Listed entries START
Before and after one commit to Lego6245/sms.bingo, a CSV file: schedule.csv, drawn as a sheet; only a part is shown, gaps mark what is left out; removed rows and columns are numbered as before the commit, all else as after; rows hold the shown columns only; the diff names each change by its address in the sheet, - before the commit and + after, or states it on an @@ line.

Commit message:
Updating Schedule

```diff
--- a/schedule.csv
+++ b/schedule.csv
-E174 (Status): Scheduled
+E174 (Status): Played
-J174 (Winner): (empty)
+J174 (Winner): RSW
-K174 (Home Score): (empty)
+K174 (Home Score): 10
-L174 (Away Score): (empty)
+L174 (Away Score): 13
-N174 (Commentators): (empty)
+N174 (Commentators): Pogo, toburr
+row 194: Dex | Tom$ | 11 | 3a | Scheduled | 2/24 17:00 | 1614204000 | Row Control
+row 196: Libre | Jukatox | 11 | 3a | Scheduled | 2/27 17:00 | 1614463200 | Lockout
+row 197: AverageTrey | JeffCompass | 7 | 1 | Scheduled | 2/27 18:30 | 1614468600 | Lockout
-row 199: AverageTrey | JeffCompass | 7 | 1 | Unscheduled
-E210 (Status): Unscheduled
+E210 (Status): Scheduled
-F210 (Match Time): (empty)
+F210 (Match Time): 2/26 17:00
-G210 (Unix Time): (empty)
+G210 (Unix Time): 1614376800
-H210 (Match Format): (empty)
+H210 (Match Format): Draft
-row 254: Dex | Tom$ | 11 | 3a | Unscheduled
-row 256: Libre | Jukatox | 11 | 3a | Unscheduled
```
Listed entries END
What you are asked to do: The answer must consist of every line from the data that contains the word "Lockout".

Task answer:
+row 196: Libre | Jukatox | 11 | 3a | Scheduled | 2/27 17:00 | 1614463200 | Lockout
+row 197: AverageTrey | JeffCompass | 7 | 1 | Scheduled | 2/27 18:30 | 1614468600 | Lockout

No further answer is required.